**EXERCISE REQUIREMENTS**
Every line with the string "Iteration" must be copied from the entries below.

**DATA IN THIS EXERCISE**
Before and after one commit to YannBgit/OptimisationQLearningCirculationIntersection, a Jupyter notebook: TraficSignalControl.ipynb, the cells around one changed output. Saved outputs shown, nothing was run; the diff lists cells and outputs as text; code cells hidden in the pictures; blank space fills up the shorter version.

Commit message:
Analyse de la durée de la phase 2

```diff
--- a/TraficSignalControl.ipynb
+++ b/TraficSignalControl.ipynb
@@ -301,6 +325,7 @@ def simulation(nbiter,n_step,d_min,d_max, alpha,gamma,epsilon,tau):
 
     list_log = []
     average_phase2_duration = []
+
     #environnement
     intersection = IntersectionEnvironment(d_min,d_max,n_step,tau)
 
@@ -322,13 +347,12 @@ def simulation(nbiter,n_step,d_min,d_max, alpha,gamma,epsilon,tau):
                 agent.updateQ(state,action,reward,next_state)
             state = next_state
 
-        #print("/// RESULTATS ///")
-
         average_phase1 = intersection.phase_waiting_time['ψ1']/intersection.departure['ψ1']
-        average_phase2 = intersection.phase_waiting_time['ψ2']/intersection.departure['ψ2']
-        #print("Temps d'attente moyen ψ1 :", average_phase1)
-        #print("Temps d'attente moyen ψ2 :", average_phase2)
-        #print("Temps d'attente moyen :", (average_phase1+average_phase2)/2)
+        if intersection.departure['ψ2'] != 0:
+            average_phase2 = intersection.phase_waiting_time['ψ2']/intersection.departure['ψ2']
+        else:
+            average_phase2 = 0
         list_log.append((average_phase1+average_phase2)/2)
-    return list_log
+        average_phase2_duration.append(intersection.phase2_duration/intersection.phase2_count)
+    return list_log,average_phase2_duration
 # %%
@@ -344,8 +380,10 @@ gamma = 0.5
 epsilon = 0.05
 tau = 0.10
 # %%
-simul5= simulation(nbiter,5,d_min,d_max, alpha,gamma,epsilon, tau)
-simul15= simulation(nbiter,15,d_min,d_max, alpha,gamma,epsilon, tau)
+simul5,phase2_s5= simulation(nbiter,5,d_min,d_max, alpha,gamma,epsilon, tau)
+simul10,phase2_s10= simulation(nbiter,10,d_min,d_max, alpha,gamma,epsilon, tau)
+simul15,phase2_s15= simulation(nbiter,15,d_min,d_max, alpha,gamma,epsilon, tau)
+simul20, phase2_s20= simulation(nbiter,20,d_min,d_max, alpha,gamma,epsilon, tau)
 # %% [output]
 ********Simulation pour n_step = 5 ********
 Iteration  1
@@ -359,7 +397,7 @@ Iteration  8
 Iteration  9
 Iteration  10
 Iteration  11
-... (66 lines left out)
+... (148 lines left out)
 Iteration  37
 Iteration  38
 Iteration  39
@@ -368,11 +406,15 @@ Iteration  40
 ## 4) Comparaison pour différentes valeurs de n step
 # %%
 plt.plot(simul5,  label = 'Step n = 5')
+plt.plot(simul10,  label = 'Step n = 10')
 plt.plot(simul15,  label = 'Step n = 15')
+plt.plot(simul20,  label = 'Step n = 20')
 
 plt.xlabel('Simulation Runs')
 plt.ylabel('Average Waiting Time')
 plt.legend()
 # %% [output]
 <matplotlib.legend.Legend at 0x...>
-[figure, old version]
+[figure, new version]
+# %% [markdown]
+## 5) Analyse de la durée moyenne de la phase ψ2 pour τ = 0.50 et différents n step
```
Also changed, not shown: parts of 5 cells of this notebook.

--

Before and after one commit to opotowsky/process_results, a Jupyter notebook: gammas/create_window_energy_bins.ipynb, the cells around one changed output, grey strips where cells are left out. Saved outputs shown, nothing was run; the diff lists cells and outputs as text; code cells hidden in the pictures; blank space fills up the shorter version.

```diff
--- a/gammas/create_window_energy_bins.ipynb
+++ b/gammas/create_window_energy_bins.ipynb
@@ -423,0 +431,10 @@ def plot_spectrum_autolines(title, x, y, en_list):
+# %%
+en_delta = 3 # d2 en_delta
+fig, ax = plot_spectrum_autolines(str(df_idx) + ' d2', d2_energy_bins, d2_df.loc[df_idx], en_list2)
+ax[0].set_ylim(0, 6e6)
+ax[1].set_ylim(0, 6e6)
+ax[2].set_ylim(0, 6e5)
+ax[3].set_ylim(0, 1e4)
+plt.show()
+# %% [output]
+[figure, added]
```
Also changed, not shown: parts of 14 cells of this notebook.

**REPLY TO THE TASK**
 Iteration  1
@@ -359,7 +397,7 @@ Iteration  8
 Iteration  9
 Iteration  10
 Iteration  11
 Iteration  37
 Iteration  38
 Iteration  39
@@ -368,11 +406,15 @@ Iteration  40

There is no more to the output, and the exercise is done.